Astounding community support in aid of Ukraine

April 2022
Wendy Schneider

On Friday afternoon, February 25, when it was clear that a full-on Russian invasion of Ukraine was underway, the Hamilton Jewish Federation launched its Ukraine Emergency Campaign.  The community response was immediate and generous — by the end of the Campaign’s first week, Federation received more than $80,000 in donations, an amount that had reached $107,000 by the first week in April.  Those funds are being directed to Federation’s overseas partner agencies, the Jewish Agency for Israel and the American Jewish Joint Distribution Committee, among many others, who have worked in Ukraine for decades and are well positioned to offer humanitarian aid and support.    

“This is an important role of every Federation in North America that we don’t talk about unless there is a crisis,” said Federation CEO Gustavo Rymberg. “To be there, to stand up, to support the Jewish people, wherever they are.”  

The history of the Jews of Ukraine includes some of the greatest highs and most difficult lows of Jewish history. On the one hand, Ukraine was the site of enormous tragedies such as the Chelminitzky massacres, Babi Yar and the Einsatzgruppen executions.  At the same time, however, it also has a full and rich Jewish history.  

Today, some 200,000 Jews remain in Ukraine, although some estimate the number to be as high as 300,000. The majority are native Russian and Ukrainian speakers, and only some of the elderly citizens speak Yiddish as their mother tongue.  Since the fall of Communism, a renaissance of Jewish life has taken place for those Jews who remained in Ukraine, and Jewish communities in many cities and towns have been reconstituted. The main Kiev synagogue located in Podil was returned to the Jewish community in 1945, and for 50 years it was the only operational synagogue in Ukraine. Until the war began, synagogues and other religious and cultural institutions functioned in every place with a significant Jewish population.  Across the country, religious leadership was provided by a number of mainly foreign-born rabbis, many from the Chabad movement, whose roots also lie in Ukraine.

Natan Sharansky, the world’s leading anti-Soviet, dissident Zionist, political prisoner, human rights activist and Israeli statesman, was also born in Ukraine, in the city of Donetsk, which was then called Stalino. But in an interview with Tablet Magazine in March, Sharansky said the current conflict is unrelated to the Jewish question.

“Putin, with all the awful things he is doing, is unique in Russian history for his positive attitude toward Jews and Israel. There are no anti-Jewish pogroms at this stage ... and it’s not the case that Jews are at the center of this,” he said.

Sharansky said the ultimate irony of today’s conflict is how the ways Jews are perceived in the country has completely reversed itself since his childhood.   
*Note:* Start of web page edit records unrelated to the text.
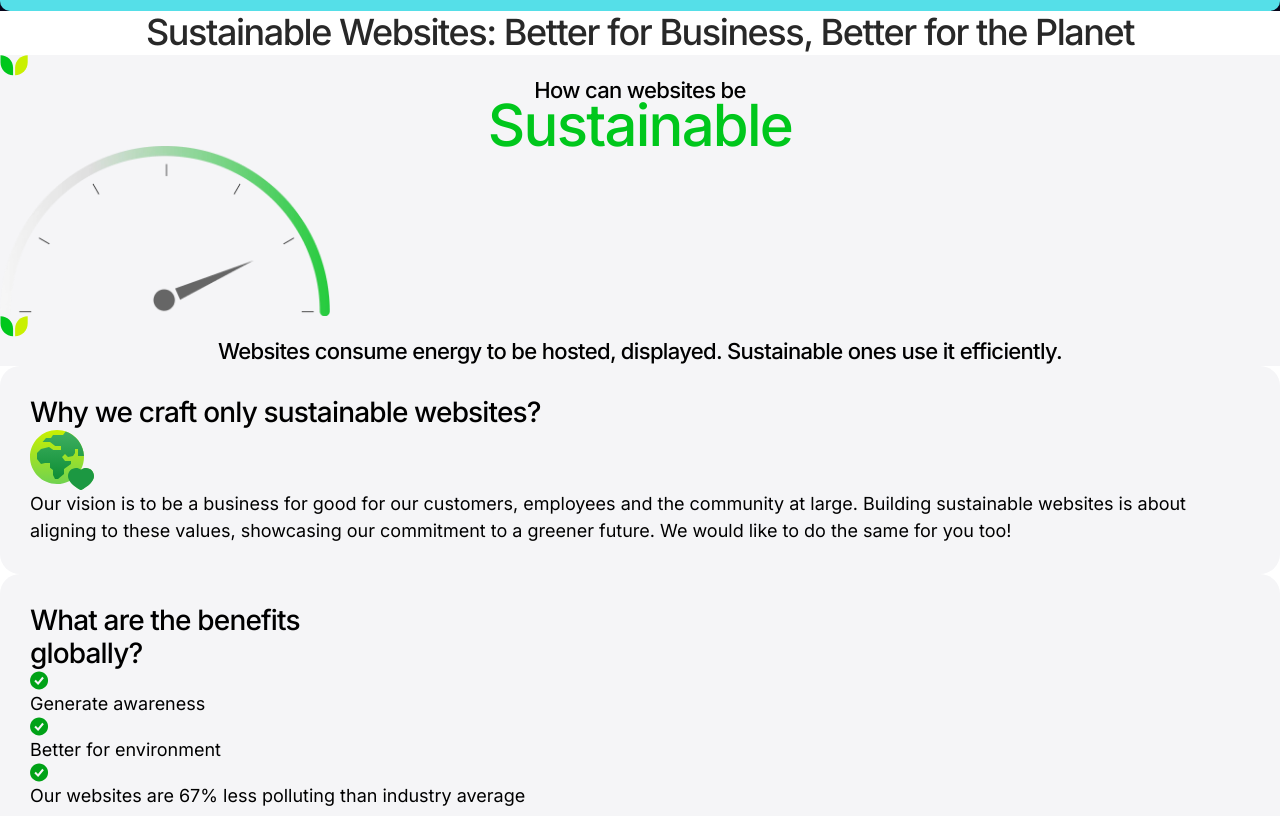
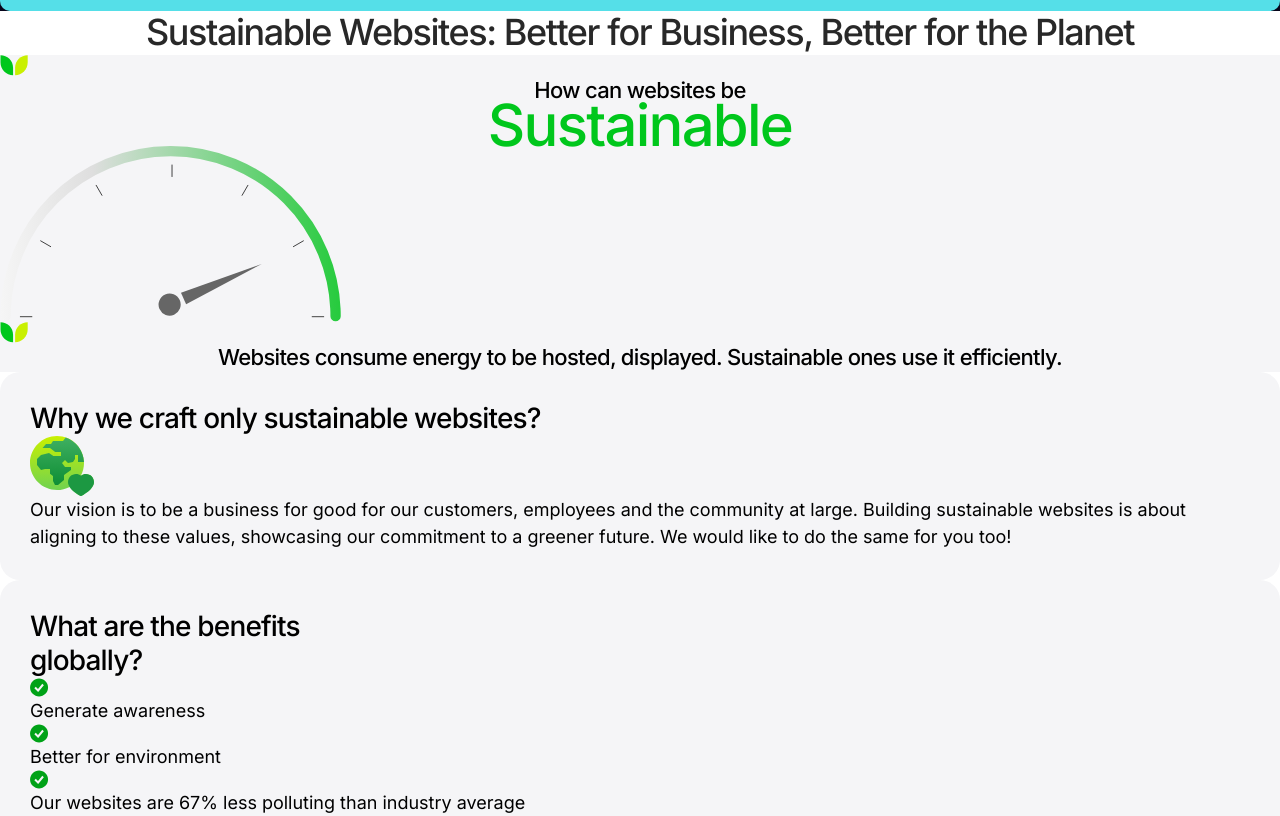
Before and after one commit to Lourdu-001/Astro_Kytz, an Astro site: page / in a window 1280 px wide. Shown: the part 4011-4827 px from the top of the page. Built offline with nearby package versions, Linux system fonts and the light colour scheme; Astro itself is replaced by a stand-in of ours.

Commit message:
rename the build

```diff
--- a/package.json
+++ b/package.json
@@ -5,7 +5,7 @@
   "scripts": {
     "dev": "astro dev",
     "start": "astro dev",
-    "build": "npm run build",
+    "build": "astro build",
     "preview": "astro preview",
     "astro": "astro"
   },
--- a/src/components/Sustainable.astro
+++ b/src/components/Sustainable.astro
@@ -22,8 +22,26 @@ import CTbtn from "../components/buttons/Cbtn.astro"
                 <div class="h5">How can websites be</div>
                 <div class="sustainable-text">Sustainable</div>
             </div>
-            <div class="">
-                <img height="168.05" width="329.99" src={ Meter.src } />
+            <div class="w-full">
+                <svg class="w-full" width="341" height="177" viewBox="0 0 341 177" fill="none" xmlns="http://www.w3.org/2000/svg">
+                    <path d="M335.578 171.139C335.578 149.472 331.311 128.016 323.019 107.998C314.727 87.9801 302.574 69.7911 287.252 54.4699C271.931 39.1487 253.742 26.9952 233.724 18.7034C213.706 10.4116 192.251 6.14392 170.583 6.14392C148.916 6.14392 127.46 10.4116 107.442 18.7034C87.424 26.9952 69.2351 39.1487 53.9139 54.4699C38.5926 69.7911 26.4392 87.9801 18.1474 107.998C9.85561 128.016 5.58789 149.472 5.58789 171.139" stroke="url(#paint0_linear_149_380)" stroke-width="10.3329" stroke-linecap="round"/>
+                    <circle cx="169.621" cy="159.602" r="11.0566" transform="rotate(66.0622 169.621 159.602)" fill="#666666"/>
+                    <path d="M261.742 118.961L180.971 147.628L186.115 159.214L261.742 118.961Z" fill="#666666"/>
+                    <path d="M311.777 171.692H324.112" stroke="black" stroke-width="0.738063"/>
+                    <path d="M293.056 101.817L303.738 95.6493" stroke="black" stroke-width="0.738063"/>
+                    <path d="M241.903 50.6646L248.071 39.9822" stroke="black" stroke-width="0.738063"/>
+                    <path d="M32.2803 171.692H19.9453" stroke="black" stroke-width="0.738063"/>
+                    <path d="M51.002 101.817L40.3196 95.6493" stroke="black" stroke-width="0.738063"/>
+                    <path d="M102.154 50.6646L95.9868 39.9822" stroke="black" stroke-width="0.738063"/>
+                    <path d="M172.029 31.9414L172.029 19.6064" stroke="black" stroke-width="0.738063"/>
+                    <defs>
+                    <linearGradient id="paint0_linear_149_380" x1="-35.1059" y1="171.139" x2="391.152" y2="171.139" gradientUnits="userSpaceOnUse">
+                    <stop stop-color="white"/>
+                    <stop offset="0.3" stop-color="#DEDEDE"/>
+                    <stop offset="1" stop-color="#00C71C"/>
+                    </linearGradient>
+                    </defs>
+                </svg>
             </div>
             <div class="kytz-firstbox flex flex-col basis-3/12">
                 <div class="leafIcon text-center pb-5">
```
“When I was growing up in Donetsk, ‘Jew’ was the worst thing you could have in your papers. It was like being born with a disease, and many parents dreamed of how to bribe officers to write in anything else for their children. Today, when refugees move to the border, the best thing they can have in their ID is the word ‘Jew,’ because the only country that sends official representatives there to get people and give them citizenship is Israel.”

Jewish Hamiltonians from the Former Soviet Union reflect on the Ukraine crisis